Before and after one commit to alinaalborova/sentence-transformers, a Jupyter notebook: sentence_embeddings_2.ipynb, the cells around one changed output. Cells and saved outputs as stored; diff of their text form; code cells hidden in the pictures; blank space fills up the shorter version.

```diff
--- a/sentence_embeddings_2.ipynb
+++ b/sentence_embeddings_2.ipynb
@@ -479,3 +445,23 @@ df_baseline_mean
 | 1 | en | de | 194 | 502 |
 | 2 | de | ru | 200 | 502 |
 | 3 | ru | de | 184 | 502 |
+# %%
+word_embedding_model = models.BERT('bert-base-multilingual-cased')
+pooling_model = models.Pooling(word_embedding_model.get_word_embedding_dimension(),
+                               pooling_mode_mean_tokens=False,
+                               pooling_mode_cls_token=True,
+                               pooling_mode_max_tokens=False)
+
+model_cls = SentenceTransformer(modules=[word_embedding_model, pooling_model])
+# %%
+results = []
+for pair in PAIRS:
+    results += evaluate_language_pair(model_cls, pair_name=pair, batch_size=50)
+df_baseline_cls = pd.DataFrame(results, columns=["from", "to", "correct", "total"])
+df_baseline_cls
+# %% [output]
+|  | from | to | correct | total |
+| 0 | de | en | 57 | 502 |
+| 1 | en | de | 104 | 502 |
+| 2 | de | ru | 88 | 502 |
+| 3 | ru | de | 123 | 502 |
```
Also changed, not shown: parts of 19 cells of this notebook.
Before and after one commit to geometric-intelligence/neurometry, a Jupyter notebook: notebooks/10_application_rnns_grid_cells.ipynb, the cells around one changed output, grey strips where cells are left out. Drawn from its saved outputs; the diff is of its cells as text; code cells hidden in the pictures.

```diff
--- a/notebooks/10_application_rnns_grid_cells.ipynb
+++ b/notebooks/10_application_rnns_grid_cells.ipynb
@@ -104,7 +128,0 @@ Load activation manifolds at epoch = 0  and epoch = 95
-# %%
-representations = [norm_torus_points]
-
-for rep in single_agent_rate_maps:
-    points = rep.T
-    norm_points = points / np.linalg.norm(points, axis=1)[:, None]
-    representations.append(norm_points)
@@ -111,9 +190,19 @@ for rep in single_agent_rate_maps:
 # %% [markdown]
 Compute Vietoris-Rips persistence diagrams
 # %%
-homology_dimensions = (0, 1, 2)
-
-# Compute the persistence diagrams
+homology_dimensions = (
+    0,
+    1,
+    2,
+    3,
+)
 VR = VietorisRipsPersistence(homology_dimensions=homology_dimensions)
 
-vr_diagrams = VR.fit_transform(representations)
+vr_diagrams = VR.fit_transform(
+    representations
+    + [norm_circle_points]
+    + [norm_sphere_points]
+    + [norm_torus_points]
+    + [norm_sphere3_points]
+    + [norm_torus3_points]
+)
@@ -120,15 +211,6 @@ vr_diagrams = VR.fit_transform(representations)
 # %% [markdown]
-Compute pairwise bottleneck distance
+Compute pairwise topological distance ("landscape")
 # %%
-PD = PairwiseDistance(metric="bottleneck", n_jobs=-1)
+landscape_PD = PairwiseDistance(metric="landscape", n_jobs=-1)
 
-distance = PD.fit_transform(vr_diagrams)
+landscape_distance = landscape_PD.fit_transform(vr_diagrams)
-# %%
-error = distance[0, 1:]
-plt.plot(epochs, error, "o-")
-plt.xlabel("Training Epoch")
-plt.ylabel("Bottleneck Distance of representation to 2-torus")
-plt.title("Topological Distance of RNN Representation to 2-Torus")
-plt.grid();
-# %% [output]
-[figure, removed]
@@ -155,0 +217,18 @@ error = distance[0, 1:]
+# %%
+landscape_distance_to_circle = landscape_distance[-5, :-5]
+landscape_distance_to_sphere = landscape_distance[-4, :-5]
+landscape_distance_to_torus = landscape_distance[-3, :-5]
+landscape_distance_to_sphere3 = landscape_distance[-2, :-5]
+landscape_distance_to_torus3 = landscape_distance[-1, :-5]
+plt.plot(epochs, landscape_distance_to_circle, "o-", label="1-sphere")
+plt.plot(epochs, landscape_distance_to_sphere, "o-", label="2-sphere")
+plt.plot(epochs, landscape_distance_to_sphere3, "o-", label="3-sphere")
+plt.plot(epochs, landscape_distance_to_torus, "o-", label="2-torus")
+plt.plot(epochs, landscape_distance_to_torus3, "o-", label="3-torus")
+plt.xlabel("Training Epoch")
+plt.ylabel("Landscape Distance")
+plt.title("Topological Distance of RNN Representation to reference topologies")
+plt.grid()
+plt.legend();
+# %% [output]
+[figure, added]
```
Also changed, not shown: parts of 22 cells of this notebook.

-.-.-

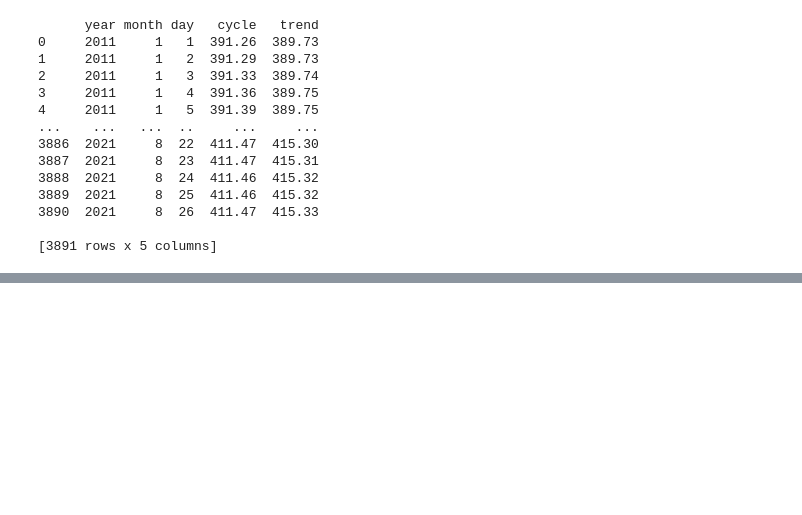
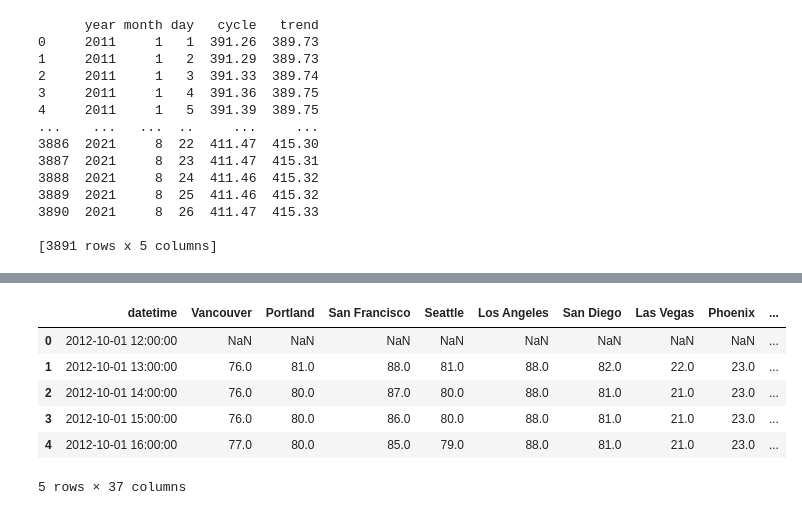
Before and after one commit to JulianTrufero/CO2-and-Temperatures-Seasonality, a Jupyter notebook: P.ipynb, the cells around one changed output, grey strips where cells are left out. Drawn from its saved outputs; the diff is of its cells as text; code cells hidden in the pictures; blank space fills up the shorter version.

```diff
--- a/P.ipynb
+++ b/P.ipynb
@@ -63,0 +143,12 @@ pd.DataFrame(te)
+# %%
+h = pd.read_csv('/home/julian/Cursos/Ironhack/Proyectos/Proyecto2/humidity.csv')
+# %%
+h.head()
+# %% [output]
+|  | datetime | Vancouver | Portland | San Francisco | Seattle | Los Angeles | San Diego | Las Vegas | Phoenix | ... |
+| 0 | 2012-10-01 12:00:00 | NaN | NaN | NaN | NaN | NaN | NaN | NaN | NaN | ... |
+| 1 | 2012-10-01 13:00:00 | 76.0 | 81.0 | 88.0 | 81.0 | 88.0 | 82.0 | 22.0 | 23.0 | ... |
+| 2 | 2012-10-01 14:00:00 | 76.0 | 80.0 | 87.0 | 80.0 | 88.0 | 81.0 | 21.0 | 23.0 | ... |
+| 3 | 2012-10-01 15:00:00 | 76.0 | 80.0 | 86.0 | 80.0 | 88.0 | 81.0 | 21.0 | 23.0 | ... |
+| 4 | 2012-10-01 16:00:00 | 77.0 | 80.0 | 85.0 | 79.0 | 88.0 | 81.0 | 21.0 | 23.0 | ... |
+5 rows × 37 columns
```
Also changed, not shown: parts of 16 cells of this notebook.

-.-.-

#### TASK REQUIREMENTS
Count how many lines of the material hold the string "False". Give the number and nothing more.

#### WRITTEN REPLY
2